> **REQUIREMENT**:
Look through the records below for lines containing the string "assets", and report how many there are, nothing else.

Source records:
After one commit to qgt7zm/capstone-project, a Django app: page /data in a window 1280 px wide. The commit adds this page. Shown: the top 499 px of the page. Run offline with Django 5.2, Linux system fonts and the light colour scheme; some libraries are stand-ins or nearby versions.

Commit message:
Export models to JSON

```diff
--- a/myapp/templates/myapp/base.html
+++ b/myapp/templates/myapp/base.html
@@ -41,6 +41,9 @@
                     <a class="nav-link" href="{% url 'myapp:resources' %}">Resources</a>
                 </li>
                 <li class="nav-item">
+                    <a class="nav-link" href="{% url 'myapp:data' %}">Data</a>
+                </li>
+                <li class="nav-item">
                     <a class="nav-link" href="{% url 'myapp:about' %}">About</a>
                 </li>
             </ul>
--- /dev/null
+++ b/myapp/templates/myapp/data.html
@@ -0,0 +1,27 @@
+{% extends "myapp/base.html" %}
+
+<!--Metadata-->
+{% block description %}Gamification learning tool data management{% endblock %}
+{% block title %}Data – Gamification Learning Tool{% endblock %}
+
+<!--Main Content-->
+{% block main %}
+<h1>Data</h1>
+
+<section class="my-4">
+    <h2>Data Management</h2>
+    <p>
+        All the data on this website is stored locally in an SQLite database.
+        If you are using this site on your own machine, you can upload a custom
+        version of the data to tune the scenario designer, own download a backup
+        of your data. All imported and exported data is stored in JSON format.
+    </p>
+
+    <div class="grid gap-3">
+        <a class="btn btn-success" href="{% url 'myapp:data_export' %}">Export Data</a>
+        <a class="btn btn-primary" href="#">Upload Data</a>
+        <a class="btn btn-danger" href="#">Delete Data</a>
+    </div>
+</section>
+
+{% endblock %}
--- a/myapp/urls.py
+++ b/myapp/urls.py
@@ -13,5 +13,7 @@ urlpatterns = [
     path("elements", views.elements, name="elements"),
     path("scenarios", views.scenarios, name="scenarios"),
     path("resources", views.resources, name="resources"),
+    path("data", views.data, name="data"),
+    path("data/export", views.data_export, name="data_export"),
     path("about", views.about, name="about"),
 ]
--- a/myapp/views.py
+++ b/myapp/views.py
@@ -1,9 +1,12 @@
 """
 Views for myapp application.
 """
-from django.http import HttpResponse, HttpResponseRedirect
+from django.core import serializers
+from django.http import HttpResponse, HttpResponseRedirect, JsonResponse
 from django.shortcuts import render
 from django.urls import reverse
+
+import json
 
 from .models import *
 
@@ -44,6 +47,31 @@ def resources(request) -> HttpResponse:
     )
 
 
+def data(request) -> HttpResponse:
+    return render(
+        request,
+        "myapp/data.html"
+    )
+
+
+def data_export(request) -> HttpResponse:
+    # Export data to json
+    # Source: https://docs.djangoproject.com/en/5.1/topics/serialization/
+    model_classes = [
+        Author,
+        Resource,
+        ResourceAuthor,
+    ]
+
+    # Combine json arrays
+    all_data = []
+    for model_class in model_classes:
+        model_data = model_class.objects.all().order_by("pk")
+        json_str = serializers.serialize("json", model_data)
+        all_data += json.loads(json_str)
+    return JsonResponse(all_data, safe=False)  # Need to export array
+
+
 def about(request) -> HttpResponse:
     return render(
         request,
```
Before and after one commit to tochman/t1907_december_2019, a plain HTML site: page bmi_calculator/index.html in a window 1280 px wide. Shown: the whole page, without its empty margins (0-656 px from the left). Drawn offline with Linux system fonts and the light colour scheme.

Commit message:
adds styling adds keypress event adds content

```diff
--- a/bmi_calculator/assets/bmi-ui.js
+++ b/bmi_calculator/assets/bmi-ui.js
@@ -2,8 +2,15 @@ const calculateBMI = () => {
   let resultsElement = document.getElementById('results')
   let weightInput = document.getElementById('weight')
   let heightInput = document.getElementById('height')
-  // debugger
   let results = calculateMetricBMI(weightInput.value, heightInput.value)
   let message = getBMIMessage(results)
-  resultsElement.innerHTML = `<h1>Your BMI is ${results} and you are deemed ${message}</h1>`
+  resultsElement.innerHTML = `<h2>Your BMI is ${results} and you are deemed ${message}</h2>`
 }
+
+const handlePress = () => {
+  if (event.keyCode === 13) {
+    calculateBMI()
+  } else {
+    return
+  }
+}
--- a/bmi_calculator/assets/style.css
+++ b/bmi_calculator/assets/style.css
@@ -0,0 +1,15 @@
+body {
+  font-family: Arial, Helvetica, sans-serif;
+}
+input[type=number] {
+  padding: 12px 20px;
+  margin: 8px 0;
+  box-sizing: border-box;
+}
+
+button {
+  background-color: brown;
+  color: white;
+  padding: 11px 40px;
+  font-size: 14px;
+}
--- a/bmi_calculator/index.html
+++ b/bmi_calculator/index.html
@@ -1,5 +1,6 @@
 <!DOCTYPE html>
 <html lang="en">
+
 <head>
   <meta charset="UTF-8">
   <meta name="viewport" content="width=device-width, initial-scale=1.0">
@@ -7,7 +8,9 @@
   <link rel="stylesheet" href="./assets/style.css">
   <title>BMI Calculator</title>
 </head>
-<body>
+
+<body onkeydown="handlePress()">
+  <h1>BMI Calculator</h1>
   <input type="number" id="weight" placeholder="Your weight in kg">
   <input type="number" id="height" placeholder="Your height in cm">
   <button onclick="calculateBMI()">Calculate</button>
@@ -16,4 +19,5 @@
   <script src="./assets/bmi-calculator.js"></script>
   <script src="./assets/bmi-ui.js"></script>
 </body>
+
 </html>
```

==

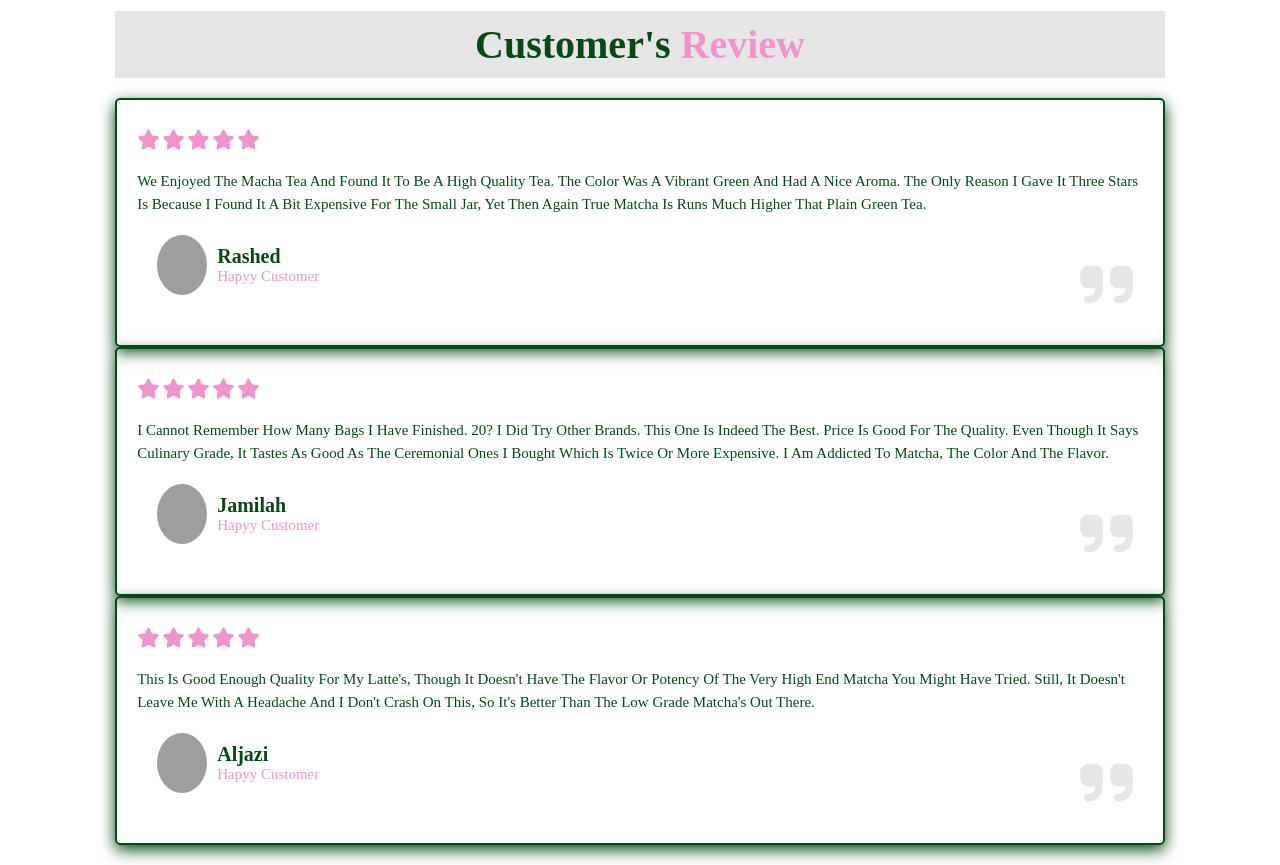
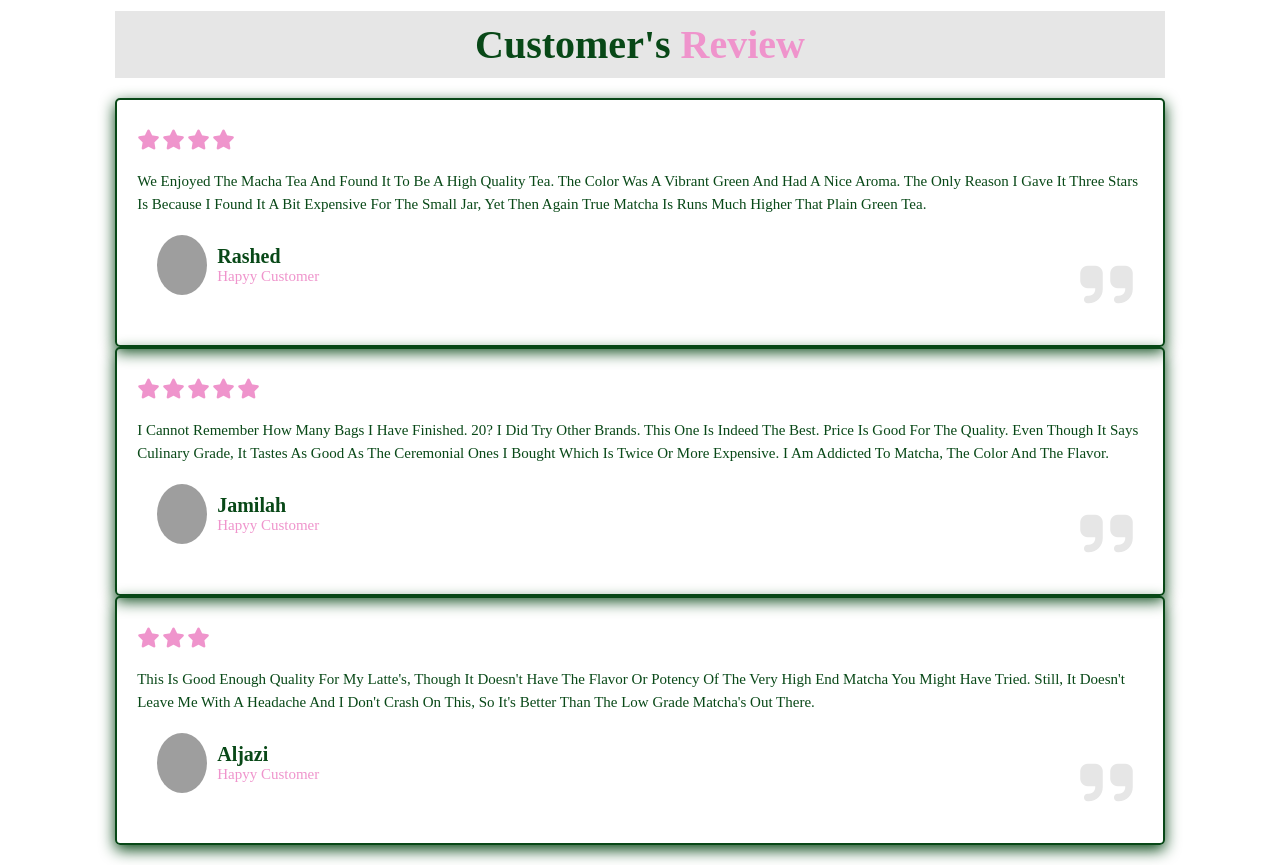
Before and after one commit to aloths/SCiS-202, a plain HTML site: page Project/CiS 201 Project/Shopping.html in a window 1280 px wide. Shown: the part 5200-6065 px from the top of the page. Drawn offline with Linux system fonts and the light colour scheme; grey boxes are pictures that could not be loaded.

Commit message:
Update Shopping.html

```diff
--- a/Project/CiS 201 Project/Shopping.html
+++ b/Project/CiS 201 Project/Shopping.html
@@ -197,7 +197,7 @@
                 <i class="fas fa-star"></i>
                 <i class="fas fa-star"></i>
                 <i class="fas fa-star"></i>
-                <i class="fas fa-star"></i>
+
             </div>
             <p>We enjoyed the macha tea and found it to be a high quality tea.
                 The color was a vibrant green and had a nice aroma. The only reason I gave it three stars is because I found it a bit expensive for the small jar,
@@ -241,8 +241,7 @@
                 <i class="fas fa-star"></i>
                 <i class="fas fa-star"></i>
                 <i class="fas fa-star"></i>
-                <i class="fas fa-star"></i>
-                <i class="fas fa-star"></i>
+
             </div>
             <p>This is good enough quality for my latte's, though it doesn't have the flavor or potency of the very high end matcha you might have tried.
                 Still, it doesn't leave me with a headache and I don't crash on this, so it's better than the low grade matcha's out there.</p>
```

--

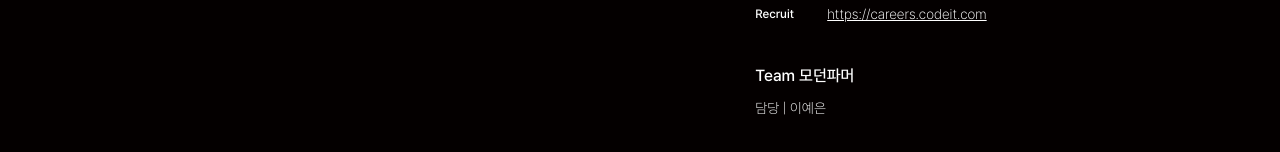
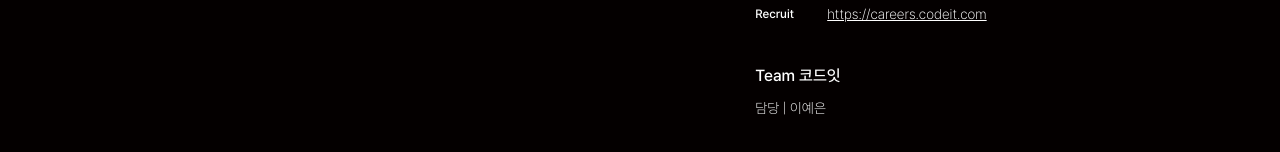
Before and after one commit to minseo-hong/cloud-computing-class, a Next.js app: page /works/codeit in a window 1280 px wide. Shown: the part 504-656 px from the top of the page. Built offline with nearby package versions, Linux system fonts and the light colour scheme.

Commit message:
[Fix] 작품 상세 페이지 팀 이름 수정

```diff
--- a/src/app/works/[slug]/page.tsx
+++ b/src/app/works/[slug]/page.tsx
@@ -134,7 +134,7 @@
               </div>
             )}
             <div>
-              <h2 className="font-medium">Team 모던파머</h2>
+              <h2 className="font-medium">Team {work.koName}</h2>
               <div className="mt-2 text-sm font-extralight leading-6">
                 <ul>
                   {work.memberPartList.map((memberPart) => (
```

> **RESPONSE BOX**:
7